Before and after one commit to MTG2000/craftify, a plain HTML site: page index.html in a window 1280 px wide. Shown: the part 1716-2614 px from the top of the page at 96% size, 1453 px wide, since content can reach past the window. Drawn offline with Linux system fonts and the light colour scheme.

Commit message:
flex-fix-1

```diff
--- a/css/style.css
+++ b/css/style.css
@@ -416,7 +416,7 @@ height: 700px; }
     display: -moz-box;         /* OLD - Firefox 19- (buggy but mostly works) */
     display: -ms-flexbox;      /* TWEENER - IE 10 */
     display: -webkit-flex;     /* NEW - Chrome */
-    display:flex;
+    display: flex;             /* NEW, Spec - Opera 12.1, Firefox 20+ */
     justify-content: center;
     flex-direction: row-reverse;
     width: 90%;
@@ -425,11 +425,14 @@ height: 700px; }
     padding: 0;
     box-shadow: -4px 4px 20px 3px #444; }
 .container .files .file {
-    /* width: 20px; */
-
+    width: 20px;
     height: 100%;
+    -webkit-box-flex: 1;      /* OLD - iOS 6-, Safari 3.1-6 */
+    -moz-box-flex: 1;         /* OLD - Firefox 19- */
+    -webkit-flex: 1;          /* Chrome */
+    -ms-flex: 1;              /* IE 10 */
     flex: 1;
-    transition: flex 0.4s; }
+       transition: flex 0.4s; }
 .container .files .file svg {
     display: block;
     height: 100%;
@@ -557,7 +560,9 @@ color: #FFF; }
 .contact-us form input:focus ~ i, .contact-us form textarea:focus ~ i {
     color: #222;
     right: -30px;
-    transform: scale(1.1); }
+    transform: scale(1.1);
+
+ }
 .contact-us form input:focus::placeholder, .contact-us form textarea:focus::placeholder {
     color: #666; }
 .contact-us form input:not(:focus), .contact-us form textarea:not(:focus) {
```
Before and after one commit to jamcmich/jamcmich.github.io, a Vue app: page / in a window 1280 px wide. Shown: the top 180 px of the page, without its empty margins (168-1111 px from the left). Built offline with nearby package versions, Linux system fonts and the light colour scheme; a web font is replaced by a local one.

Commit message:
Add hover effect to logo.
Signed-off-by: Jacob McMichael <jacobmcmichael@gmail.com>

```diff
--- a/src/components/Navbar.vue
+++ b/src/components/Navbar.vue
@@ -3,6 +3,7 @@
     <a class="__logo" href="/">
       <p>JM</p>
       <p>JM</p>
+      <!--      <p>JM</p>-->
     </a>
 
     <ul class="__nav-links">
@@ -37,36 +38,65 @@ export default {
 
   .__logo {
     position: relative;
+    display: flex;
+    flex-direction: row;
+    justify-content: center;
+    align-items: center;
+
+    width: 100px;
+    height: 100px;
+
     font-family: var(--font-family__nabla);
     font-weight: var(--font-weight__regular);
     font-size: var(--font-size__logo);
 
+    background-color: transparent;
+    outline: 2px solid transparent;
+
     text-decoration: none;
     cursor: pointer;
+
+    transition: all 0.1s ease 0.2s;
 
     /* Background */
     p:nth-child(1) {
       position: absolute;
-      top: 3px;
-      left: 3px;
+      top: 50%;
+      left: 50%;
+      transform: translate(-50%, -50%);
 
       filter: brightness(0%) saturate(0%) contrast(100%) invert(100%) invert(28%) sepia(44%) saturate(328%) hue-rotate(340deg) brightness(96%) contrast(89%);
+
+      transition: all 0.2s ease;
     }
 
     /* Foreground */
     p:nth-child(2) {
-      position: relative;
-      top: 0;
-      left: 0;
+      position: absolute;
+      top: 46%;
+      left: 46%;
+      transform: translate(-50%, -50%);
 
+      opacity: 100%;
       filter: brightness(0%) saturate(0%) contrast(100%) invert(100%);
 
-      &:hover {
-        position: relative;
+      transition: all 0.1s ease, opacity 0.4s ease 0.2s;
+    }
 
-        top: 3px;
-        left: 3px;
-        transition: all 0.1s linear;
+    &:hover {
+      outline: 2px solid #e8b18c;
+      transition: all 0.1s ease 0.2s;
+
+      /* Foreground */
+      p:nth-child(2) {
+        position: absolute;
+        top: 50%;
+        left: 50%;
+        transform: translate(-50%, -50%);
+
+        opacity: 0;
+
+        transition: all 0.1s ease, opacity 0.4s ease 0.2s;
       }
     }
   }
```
·····
> _WORK INSTRUCTION_: Reproduce the material above in full, exactly.

> _ANSWER BELOW_:
Before and after one commit to MTG2000/craftify, a plain HTML site: page index.html in a window 1280 px wide. Shown: the part 1716-2614 px from the top of the page at 96% size, 1453 px wide, since content can reach past the window. Drawn offline with Linux system fonts and the light colour scheme.

Commit message:
flex-fix-1

```diff
--- a/css/style.css
+++ b/css/style.css
@@ -416,7 +416,7 @@ height: 700px; }
     display: -moz-box;         /* OLD - Firefox 19- (buggy but mostly works) */
     display: -ms-flexbox;      /* TWEENER - IE 10 */
     display: -webkit-flex;     /* NEW - Chrome */
-    display:flex;
+    display: flex;             /* NEW, Spec - Opera 12.1, Firefox 20+ */
     justify-content: center;
     flex-direction: row-reverse;
     width: 90%;
@@ -425,11 +425,14 @@ height: 700px; }
     padding: 0;
     box-shadow: -4px 4px 20px 3px #444; }
 .container .files .file {
-    /* width: 20px; */
-
+    width: 20px;
     height: 100%;
+    -webkit-box-flex: 1;      /* OLD - iOS 6-, Safari 3.1-6 */
+    -moz-box-flex: 1;         /* OLD - Firefox 19- */
+    -webkit-flex: 1;          /* Chrome */
+    -ms-flex: 1;              /* IE 10 */
     flex: 1;
-    transition: flex 0.4s; }
+       transition: flex 0.4s; }
 .container .files .file svg {
     display: block;
     height: 100%;
@@ -557,7 +560,9 @@ color: #FFF; }
 .contact-us form input:focus ~ i, .contact-us form textarea:focus ~ i {
     color: #222;
     right: -30px;
-    transform: scale(1.1); }
+    transform: scale(1.1);
+
+ }
 .contact-us form input:focus::placeholder, .contact-us form textarea:focus::placeholder {
     color: #666; }
 .contact-us form input:not(:focus), .contact-us form textarea:not(:focus) {
```
Before and after one commit to jamcmich/jamcmich.github.io, a Vue app: page / in a window 1280 px wide. Shown: the top 180 px of the page, without its empty margins (168-1111 px from the left). Built offline with nearby package versions, Linux system fonts and the light colour scheme; a web font is replaced by a local one.

Commit message:
Add hover effect to logo.
Signed-off-by: Jacob McMichael <jacobmcmichael@gmail.com>

```diff
--- a/src/components/Navbar.vue
+++ b/src/components/Navbar.vue
@@ -3,6 +3,7 @@
     <a class="__logo" href="/">
       <p>JM</p>
       <p>JM</p>
+      <!--      <p>JM</p>-->
     </a>
 
     <ul class="__nav-links">
@@ -37,36 +38,65 @@ export default {
 
   .__logo {
     position: relative;
+    display: flex;
+    flex-direction: row;
+    justify-content: center;
+    align-items: center;
+
+    width: 100px;
+    height: 100px;
+
     font-family: var(--font-family__nabla);
     font-weight: var(--font-weight__regular);
     font-size: var(--font-size__logo);
 
+    background-color: transparent;
+    outline: 2px solid transparent;
+
     text-decoration: none;
     cursor: pointer;
+
+    transition: all 0.1s ease 0.2s;
 
     /* Background */
     p:nth-child(1) {
       position: absolute;
-      top: 3px;
-      left: 3px;
+      top: 50%;
+      left: 50%;
+      transform: translate(-50%, -50%);
 
       filter: brightness(0%) saturate(0%) contrast(100%) invert(100%) invert(28%) sepia(44%) saturate(328%) hue-rotate(340deg) brightness(96%) contrast(89%);
+
+      transition: all 0.2s ease;
     }
 
     /* Foreground */
     p:nth-child(2) {
-      position: relative;
-      top: 0;
-      left: 0;
+      position: absolute;
+      top: 46%;
+      left: 46%;
+      transform: translate(-50%, -50%);
 
+      opacity: 100%;
       filter: brightness(0%) saturate(0%) contrast(100%) invert(100%);
 
-      &:hover {
-        position: relative;
+      transition: all 0.1s ease, opacity 0.4s ease 0.2s;
+    }
 
-        top: 3px;
-        left: 3px;
-        transition: all 0.1s linear;
+    &:hover {
+      outline: 2px solid #e8b18c;
+      transition: all 0.1s ease 0.2s;
+
+      /* Foreground */
+      p:nth-child(2) {
+        position: absolute;
+        top: 50%;
+        left: 50%;
+        transform: translate(-50%, -50%);
+
+        opacity: 0;
+
+        transition: all 0.1s ease, opacity 0.4s ease 0.2s;
       }
     }
   }
```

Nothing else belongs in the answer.